I’ve recently written several blogs about disruption and innovation (here and here).  I’d like to now relate the two.

Disruption in Business

The new business reality is that customers want things done faster, better, quicker, and with less effort.

Disruptive innovation that uncovers how things get done faster, better, quicker, and with less effort is how small companies with minimal resources can enter a market and meet those customer needs.

Therefore, most true disruptors aren’t setting out just to be disruptors; they are businesses striving to meet the demands and expectations of their customers.

Just like most other business owners, they’re trying to provide a product or service that adds real value for their customers. The best businesses who are the best disruptors are those who are continually innovating.

They find meaning in their innovation that leads to disruption.

Their business strategy is revealed as disruptive only over time as they make their mark, often permanently by changing an entire industry. They never really focus on the question “What is a disruption definition?” because they don’t care. Their priority is in making a difference.

But because disruptive innovation has become synonymous with progress – and everyone likes progress – many companies attempt to style themselves as “disruptive” right from the get-go.

But here’s the secret: not every successful business or product needs to disrupt.   Uber and Southwest Airlines, two famously successful companies, were not disruptors, they expanded the market such that there were more users in the end.

Innovation – Business Success

Most entrepreneurs are naturally innovative, and most innovators have dreams of changing the world. This is one of the reasons why business disruption is so appealing.  But being an entrepreneur is not synonymous with disruption, the goal is to be successful, to grow, and to be profitable.

Unfortunately, many business owners confuse being disruptive with growth.  This is a mistake; their focus is trained outside of their core business.

To be both innovative and disruptive, remember:

  • Disruptive innovation requires keeping in touch with technological advances in your industry so you can stay one step ahead.
  • You want to disrupt instead of being disrupted, so keep a pulse on your competition.
  • Don’t be afraid to disrupt your own brand.

The Bible

Many great CEOs are also great disruptors. However, Jesus was the most significant disruptor of all time.

Here are four disruptive disciplines that Jesus practiced.

  1. Jesus practiced the disruptive discipline of challenging the status quo. Jesus knew that there was a better way.
  2. Jesus practiced the disruptive discipline of calling rookies (disciples) to help lead His efforts. He was able to see in these rookies what outsiders cannot see.
  3. Jesus practiced the disruptive discipline of creating new models. Disruption is about finding a new and better way.
  4. Jesus practiced the disruptive discipline of committing to new beliefs.

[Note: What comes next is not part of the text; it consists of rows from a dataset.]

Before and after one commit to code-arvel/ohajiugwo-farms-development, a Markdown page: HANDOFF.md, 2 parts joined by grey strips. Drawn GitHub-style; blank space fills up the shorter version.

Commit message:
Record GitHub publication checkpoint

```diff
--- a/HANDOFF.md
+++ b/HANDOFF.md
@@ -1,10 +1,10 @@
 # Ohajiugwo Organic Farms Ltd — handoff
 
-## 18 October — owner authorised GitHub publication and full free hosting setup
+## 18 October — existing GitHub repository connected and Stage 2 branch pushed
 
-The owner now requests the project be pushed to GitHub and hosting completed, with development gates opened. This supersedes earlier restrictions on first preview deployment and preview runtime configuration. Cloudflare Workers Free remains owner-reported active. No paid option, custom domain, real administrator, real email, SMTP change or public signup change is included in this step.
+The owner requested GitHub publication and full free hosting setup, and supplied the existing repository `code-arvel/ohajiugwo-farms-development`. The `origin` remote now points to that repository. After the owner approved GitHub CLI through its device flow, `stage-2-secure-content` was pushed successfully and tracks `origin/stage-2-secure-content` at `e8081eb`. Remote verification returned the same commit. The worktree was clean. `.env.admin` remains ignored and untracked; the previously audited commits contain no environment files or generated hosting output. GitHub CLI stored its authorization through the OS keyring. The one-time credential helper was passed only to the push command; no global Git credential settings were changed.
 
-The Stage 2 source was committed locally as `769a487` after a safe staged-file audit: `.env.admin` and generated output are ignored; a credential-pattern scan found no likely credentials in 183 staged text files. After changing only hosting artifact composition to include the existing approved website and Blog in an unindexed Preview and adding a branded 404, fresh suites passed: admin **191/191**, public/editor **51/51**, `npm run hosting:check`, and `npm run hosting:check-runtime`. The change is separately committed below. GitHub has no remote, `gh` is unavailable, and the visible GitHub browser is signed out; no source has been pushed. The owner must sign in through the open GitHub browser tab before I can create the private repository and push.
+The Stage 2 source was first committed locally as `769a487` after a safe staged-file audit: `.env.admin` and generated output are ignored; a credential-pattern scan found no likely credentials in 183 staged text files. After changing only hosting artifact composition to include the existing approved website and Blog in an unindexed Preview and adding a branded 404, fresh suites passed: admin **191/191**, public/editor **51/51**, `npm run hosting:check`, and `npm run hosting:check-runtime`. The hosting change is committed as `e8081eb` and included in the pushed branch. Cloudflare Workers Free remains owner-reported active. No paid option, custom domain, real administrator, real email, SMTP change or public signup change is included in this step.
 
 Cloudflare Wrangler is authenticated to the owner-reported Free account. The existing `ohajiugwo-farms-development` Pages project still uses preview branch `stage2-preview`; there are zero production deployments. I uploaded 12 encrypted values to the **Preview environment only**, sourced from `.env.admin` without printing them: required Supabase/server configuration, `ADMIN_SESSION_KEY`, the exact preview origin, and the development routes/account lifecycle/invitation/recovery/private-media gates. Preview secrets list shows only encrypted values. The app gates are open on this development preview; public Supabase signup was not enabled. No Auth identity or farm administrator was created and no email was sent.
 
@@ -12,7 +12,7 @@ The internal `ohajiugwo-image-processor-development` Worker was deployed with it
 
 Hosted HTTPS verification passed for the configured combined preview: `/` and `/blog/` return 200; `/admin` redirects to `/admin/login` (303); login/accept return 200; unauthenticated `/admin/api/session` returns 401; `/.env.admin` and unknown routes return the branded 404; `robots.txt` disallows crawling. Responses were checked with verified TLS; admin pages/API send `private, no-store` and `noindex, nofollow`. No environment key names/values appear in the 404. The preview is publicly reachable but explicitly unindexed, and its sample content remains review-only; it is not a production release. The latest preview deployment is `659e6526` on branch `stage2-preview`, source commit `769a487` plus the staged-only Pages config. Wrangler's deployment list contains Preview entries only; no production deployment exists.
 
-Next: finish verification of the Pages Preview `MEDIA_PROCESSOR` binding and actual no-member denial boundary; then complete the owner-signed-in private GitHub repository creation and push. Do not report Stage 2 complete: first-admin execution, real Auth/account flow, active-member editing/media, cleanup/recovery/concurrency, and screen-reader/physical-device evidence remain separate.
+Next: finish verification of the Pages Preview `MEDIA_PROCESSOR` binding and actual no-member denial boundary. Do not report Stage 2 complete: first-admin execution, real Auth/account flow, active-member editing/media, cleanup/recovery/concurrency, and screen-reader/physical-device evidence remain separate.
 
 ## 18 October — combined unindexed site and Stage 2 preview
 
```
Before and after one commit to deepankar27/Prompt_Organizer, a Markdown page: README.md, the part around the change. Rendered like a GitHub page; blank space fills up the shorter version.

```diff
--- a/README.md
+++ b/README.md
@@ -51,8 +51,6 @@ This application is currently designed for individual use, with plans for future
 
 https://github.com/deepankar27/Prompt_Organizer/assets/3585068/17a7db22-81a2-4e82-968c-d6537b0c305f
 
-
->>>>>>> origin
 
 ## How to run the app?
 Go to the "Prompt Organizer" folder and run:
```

Disruption does not happen without risk and total commitment.

Jesus wants to be the disruptor of our lives so that He can create whole new lives in us.

Follow His practices in your business, and you will see success.